Restate all entries exactly.

======== SOURCE MATERIAL ========

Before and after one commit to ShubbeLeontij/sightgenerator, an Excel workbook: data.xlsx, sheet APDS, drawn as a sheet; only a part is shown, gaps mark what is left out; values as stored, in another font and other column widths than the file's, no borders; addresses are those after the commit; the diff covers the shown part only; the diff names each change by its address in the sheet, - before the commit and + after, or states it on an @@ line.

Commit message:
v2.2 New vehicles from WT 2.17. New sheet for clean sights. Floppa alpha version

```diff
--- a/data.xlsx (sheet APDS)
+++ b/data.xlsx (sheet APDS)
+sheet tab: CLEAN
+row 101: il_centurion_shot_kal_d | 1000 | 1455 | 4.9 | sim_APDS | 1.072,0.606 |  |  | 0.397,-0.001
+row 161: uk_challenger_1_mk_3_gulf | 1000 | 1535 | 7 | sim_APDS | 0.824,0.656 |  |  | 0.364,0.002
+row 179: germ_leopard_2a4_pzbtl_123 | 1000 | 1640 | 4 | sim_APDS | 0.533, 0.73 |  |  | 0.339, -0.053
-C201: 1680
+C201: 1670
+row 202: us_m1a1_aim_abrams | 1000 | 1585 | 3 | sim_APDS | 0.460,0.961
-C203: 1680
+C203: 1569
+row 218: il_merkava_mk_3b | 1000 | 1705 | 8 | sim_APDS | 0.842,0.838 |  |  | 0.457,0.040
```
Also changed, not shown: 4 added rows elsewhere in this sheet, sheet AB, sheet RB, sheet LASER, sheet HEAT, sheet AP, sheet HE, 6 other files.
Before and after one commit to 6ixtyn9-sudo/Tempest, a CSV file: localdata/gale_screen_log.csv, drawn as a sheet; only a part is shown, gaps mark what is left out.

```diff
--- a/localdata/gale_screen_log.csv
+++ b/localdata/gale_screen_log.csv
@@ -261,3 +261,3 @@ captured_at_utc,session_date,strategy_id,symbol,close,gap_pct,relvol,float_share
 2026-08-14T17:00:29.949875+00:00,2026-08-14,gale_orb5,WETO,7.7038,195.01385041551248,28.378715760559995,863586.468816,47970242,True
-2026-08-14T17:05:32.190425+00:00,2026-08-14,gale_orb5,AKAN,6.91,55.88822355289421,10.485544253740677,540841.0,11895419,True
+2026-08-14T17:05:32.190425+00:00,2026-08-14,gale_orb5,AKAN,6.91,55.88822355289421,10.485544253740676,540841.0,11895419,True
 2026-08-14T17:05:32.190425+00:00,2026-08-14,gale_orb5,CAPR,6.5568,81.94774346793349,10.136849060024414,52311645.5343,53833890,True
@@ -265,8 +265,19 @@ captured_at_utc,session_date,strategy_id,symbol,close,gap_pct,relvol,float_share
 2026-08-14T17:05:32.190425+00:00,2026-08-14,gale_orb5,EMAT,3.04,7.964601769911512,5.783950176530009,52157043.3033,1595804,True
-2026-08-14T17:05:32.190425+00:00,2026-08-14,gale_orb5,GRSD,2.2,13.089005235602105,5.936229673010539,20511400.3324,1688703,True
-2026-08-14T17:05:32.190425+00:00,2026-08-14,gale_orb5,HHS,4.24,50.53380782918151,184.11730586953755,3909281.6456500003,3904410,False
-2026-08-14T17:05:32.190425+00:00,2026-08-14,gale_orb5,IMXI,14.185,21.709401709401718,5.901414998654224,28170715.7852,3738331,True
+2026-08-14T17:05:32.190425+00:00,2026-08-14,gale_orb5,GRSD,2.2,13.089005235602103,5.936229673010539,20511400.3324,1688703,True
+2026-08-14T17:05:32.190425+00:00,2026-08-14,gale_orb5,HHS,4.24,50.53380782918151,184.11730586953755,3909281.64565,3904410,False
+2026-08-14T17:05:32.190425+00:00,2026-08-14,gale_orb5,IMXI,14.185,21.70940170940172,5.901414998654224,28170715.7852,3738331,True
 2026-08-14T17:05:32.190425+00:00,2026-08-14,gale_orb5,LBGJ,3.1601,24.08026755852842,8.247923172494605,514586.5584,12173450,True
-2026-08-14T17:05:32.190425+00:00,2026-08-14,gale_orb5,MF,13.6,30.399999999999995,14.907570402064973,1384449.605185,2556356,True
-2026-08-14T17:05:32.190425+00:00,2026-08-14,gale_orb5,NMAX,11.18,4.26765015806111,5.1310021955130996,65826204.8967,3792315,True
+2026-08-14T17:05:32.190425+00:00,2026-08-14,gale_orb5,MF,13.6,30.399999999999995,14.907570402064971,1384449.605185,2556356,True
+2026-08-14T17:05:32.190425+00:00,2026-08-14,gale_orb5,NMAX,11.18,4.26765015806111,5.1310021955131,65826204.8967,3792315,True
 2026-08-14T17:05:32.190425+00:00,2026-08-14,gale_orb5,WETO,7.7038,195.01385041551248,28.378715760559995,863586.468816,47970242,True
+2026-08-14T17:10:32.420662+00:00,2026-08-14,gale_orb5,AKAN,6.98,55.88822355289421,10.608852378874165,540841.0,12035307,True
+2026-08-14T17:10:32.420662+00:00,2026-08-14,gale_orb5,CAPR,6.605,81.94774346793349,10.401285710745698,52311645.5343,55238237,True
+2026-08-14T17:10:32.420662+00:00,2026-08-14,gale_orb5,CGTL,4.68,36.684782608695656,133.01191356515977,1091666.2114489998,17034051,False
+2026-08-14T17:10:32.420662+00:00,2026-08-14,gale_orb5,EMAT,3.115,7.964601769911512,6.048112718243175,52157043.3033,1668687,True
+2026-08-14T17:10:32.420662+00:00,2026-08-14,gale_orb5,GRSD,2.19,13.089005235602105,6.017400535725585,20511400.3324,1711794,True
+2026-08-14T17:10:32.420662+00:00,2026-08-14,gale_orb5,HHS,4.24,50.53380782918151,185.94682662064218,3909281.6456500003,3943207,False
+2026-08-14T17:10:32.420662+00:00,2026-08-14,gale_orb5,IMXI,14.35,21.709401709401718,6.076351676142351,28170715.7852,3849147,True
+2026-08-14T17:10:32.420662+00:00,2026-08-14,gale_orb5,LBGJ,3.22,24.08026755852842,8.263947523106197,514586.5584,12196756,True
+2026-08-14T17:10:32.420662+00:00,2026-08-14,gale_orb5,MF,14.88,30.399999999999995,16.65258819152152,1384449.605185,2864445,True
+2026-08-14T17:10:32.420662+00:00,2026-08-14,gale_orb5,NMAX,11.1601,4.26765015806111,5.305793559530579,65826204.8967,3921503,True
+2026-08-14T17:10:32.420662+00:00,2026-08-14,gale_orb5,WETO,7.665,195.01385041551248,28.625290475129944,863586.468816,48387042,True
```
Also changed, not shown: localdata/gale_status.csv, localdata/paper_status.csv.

========

ANSWER AREA:
Before and after one commit to ShubbeLeontij/sightgenerator, an Excel workbook: data.xlsx, sheet APDS, drawn as a sheet; only a part is shown, gaps mark what is left out; values as stored, in another font and other column widths than the file's, no borders; addresses are those after the commit; the diff covers the shown part only; the diff names each change by its address in the sheet, - before the commit and + after, or states it on an @@ line.

Commit message:
v2.2 New vehicles from WT 2.17. New sheet for clean sights. Floppa alpha version

```diff
--- a/data.xlsx (sheet APDS)
+++ b/data.xlsx (sheet APDS)
+sheet tab: CLEAN
+row 101: il_centurion_shot_kal_d | 1000 | 1455 | 4.9 | sim_APDS | 1.072,0.606 |  |  | 0.397,-0.001
+row 161: uk_challenger_1_mk_3_gulf | 1000 | 1535 | 7 | sim_APDS | 0.824,0.656 |  |  | 0.364,0.002
+row 179: germ_leopard_2a4_pzbtl_123 | 1000 | 1640 | 4 | sim_APDS | 0.533, 0.73 |  |  | 0.339, -0.053
-C201: 1680
+C201: 1670
+row 202: us_m1a1_aim_abrams | 1000 | 1585 | 3 | sim_APDS | 0.460,0.961
-C203: 1680
+C203: 1569
+row 218: il_merkava_mk_3b | 1000 | 1705 | 8 | sim_APDS | 0.842,0.838 |  |  | 0.457,0.040
```
Also changed, not shown: 4 added rows elsewhere in this sheet, sheet AB, sheet RB, sheet LASER, sheet HEAT, sheet AP, sheet HE, 6 other files.
Before and after one commit to 6ixtyn9-sudo/Tempest, a CSV file: localdata/gale_screen_log.csv, drawn as a sheet; only a part is shown, gaps mark what is left out.

```diff
--- a/localdata/gale_screen_log.csv
+++ b/localdata/gale_screen_log.csv
@@ -261,3 +261,3 @@ captured_at_utc,session_date,strategy_id,symbol,close,gap_pct,relvol,float_share
 2026-08-14T17:00:29.949875+00:00,2026-08-14,gale_orb5,WETO,7.7038,195.01385041551248,28.378715760559995,863586.468816,47970242,True
-2026-08-14T17:05:32.190425+00:00,2026-08-14,gale_orb5,AKAN,6.91,55.88822355289421,10.485544253740677,540841.0,11895419,True
+2026-08-14T17:05:32.190425+00:00,2026-08-14,gale_orb5,AKAN,6.91,55.88822355289421,10.485544253740676,540841.0,11895419,True
 2026-08-14T17:05:32.190425+00:00,2026-08-14,gale_orb5,CAPR,6.5568,81.94774346793349,10.136849060024414,52311645.5343,53833890,True
@@ -265,8 +265,19 @@ captured_at_utc,session_date,strategy_id,symbol,close,gap_pct,relvol,float_share
 2026-08-14T17:05:32.190425+00:00,2026-08-14,gale_orb5,EMAT,3.04,7.964601769911512,5.783950176530009,52157043.3033,1595804,True
-2026-08-14T17:05:32.190425+00:00,2026-08-14,gale_orb5,GRSD,2.2,13.089005235602105,5.936229673010539,20511400.3324,1688703,True
-2026-08-14T17:05:32.190425+00:00,2026-08-14,gale_orb5,HHS,4.24,50.53380782918151,184.11730586953755,3909281.6456500003,3904410,False
-2026-08-14T17:05:32.190425+00:00,2026-08-14,gale_orb5,IMXI,14.185,21.709401709401718,5.901414998654224,28170715.7852,3738331,True
+2026-08-14T17:05:32.190425+00:00,2026-08-14,gale_orb5,GRSD,2.2,13.089005235602103,5.936229673010539,20511400.3324,1688703,True
+2026-08-14T17:05:32.190425+00:00,2026-08-14,gale_orb5,HHS,4.24,50.53380782918151,184.11730586953755,3909281.64565,3904410,False
+2026-08-14T17:05:32.190425+00:00,2026-08-14,gale_orb5,IMXI,14.185,21.70940170940172,5.901414998654224,28170715.7852,3738331,True
 2026-08-14T17:05:32.190425+00:00,2026-08-14,gale_orb5,LBGJ,3.1601,24.08026755852842,8.247923172494605,514586.5584,12173450,True
-2026-08-14T17:05:32.190425+00:00,2026-08-14,gale_orb5,MF,13.6,30.399999999999995,14.907570402064973,1384449.605185,2556356,True
-2026-08-14T17:05:32.190425+00:00,2026-08-14,gale_orb5,NMAX,11.18,4.26765015806111,5.1310021955130996,65826204.8967,3792315,True
+2026-08-14T17:05:32.190425+00:00,2026-08-14,gale_orb5,MF,13.6,30.399999999999995,14.907570402064971,1384449.605185,2556356,True
+2026-08-14T17:05:32.190425+00:00,2026-08-14,gale_orb5,NMAX,11.18,4.26765015806111,5.1310021955131,65826204.8967,3792315,True
 2026-08-14T17:05:32.190425+00:00,2026-08-14,gale_orb5,WETO,7.7038,195.01385041551248,28.378715760559995,863586.468816,47970242,True
+2026-08-14T17:10:32.420662+00:00,2026-08-14,gale_orb5,AKAN,6.98,55.88822355289421,10.608852378874165,540841.0,12035307,True
+2026-08-14T17:10:32.420662+00:00,2026-08-14,gale_orb5,CAPR,6.605,81.94774346793349,10.401285710745698,52311645.5343,55238237,True
+2026-08-14T17:10:32.420662+00:00,2026-08-14,gale_orb5,CGTL,4.68,36.684782608695656,133.01191356515977,1091666.2114489998,17034051,False
+2026-08-14T17:10:32.420662+00:00,2026-08-14,gale_orb5,EMAT,3.115,7.964601769911512,6.048112718243175,52157043.3033,1668687,True
+2026-08-14T17:10:32.420662+00:00,2026-08-14,gale_orb5,GRSD,2.19,13.089005235602105,6.017400535725585,20511400.3324,1711794,True
+2026-08-14T17:10:32.420662+00:00,2026-08-14,gale_orb5,HHS,4.24,50.53380782918151,185.94682662064218,3909281.6456500003,3943207,False
+2026-08-14T17:10:32.420662+00:00,2026-08-14,gale_orb5,IMXI,14.35,21.709401709401718,6.076351676142351,28170715.7852,3849147,True
+2026-08-14T17:10:32.420662+00:00,2026-08-14,gale_orb5,LBGJ,3.22,24.08026755852842,8.263947523106197,514586.5584,12196756,True
+2026-08-14T17:10:32.420662+00:00,2026-08-14,gale_orb5,MF,14.88,30.399999999999995,16.65258819152152,1384449.605185,2864445,True
+2026-08-14T17:10:32.420662+00:00,2026-08-14,gale_orb5,NMAX,11.1601,4.26765015806111,5.305793559530579,65826204.8967,3921503,True
+2026-08-14T17:10:32.420662+00:00,2026-08-14,gale_orb5,WETO,7.665,195.01385041551248,28.625290475129944,863586.468816,48387042,True
```
Also changed, not shown: localdata/gale_status.csv, localdata/paper_status.csv.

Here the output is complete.